An English love seat and chair dating from 1780 and covered in crimson crushed velvet was handed down to Kier by his mother, who was an interior designer, professional upholsterer and also owned a mattress manufacturing company in East Texas.
“When my mother redid these pieces in 1962, it was only the second time they had been upholstered,” Kier said, adding that she also taught him how to sew and upholster, skills he still uses in the operation of West End Gallery & Decor, the island store he and Mize own.
Other noteworthy antique furnishings include a Louis XV display cabinet, an executive desk set from Austria, a Baroque German clock found in Galveston, and an ornate Italian mirror. Yet another continent is represented in the African-influenced upstairs game room, and additional “finds” throughout the home represent, among other nations, Spain, France, Italy, Germany, Austria, Great Britain, Russia, Singapore, Vietnam, China and the former Czechoslovakia.
In the luxuriously appointed an oversize kitchen, travertine tile walls have been combined with Magma Gold granite countertops, a full suite of Dacor appliances and a large work island that conceals smaller appliances on one side and cookbooks on the other.
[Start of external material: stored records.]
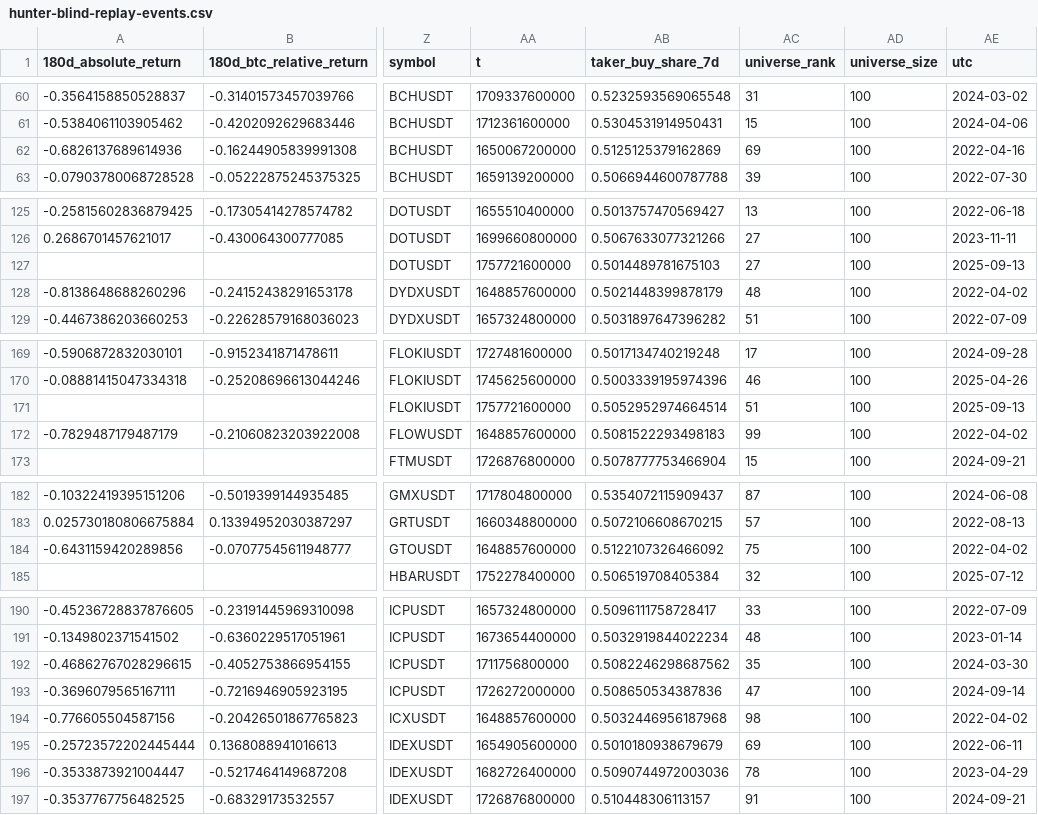
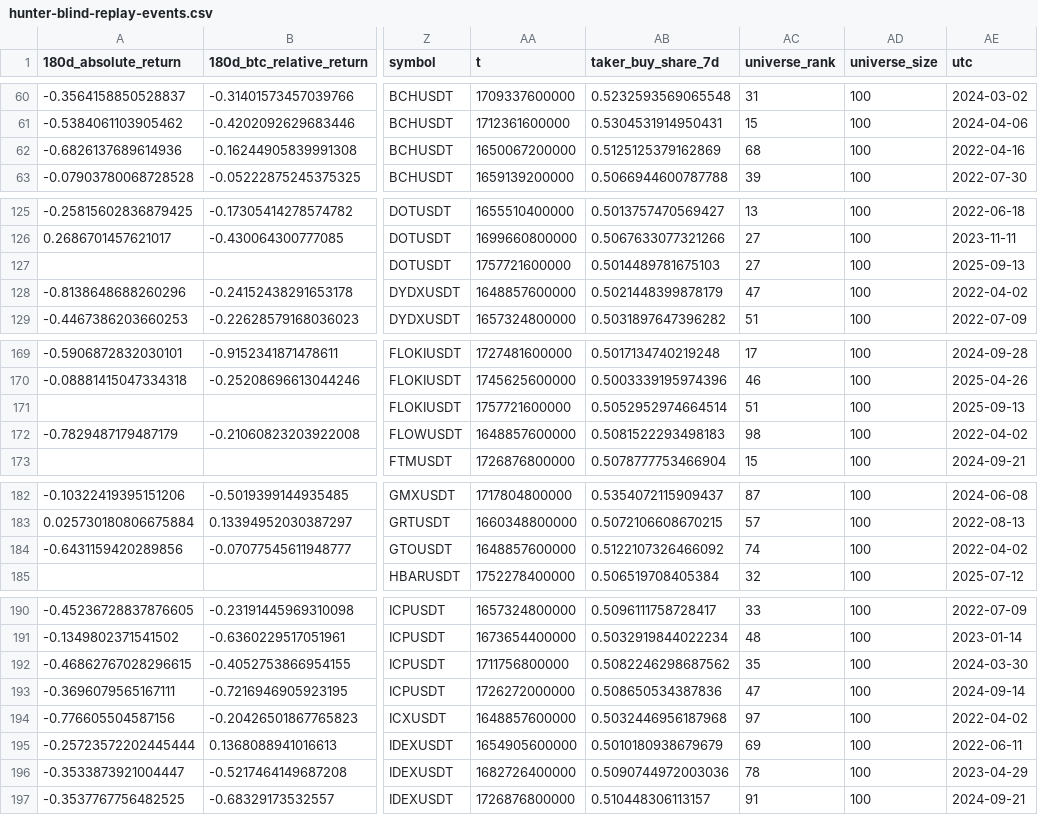
Before and after one commit to leo14881-eng/btc-grid-state, a CSV file: research/results/hunter-blind-replay-events.csv, drawn as a sheet; only a part is shown, gaps mark what is left out; the diff covers the shown part only; the diff names each change by its address in the sheet, - before the commit and + after, or states it on an @@ line.

```diff
--- a/research/results/hunter-blind-replay-events.csv
+++ b/research/results/hunter-blind-replay-events.csv
-AC62 (universe_rank): 69
+AC62 (universe_rank): 68
-AC128 (universe_rank): 48
+AC128 (universe_rank): 47
-AC172 (universe_rank): 99
+AC172 (universe_rank): 98
-AC184 (universe_rank): 75
+AC184 (universe_rank): 74
-AC194 (universe_rank): 98
+AC194 (universe_rank): 97
```
Also changed, not shown: 29 edited cells elsewhere in this file, 2 other files.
Despite its current elegance, however, the home’s path to realization was not always smooth. Buying the property in the aftermath of Hurricane Ike, Kier and Mize invested six years of study and search as they visited various coastal communities and explored alternative construction techniques, architects and hurricane resilience.
Additionally drawing from their own experiences traveling and living in other coastal locations around the world — they had even once owned a home on St. Thomas in the Virgin Islands — Mize and Kier finally gave the project to Weber Design Group in Naples, Fla.
“Although we love Galveston and knew our preference was to live on the island bayfront, we were impressed with this group’s familiarity with designing in accord to Florida’s rigorous coastline standards,” Mize said. “Today, this home meets those standards, with metal plates in the walls and metal structural beams — that durability was extremely important to us.”
Other adaptations keyed to Galveston include high-performance foam insulation, vented closets to provide adequate air circulation and woodwork and cabinetry constructed of alder, known for its ability to handle warm, humid climates.
“We even did our own personal grade raising, elevating the lot to 14 feet, 6 inches above sea level,” Kier said. “That alone required bringing in 95 dump trucks full of dirt, but as with the citywide grade raising after the 1900 Storm, it may someday make the difference of a lifetime.”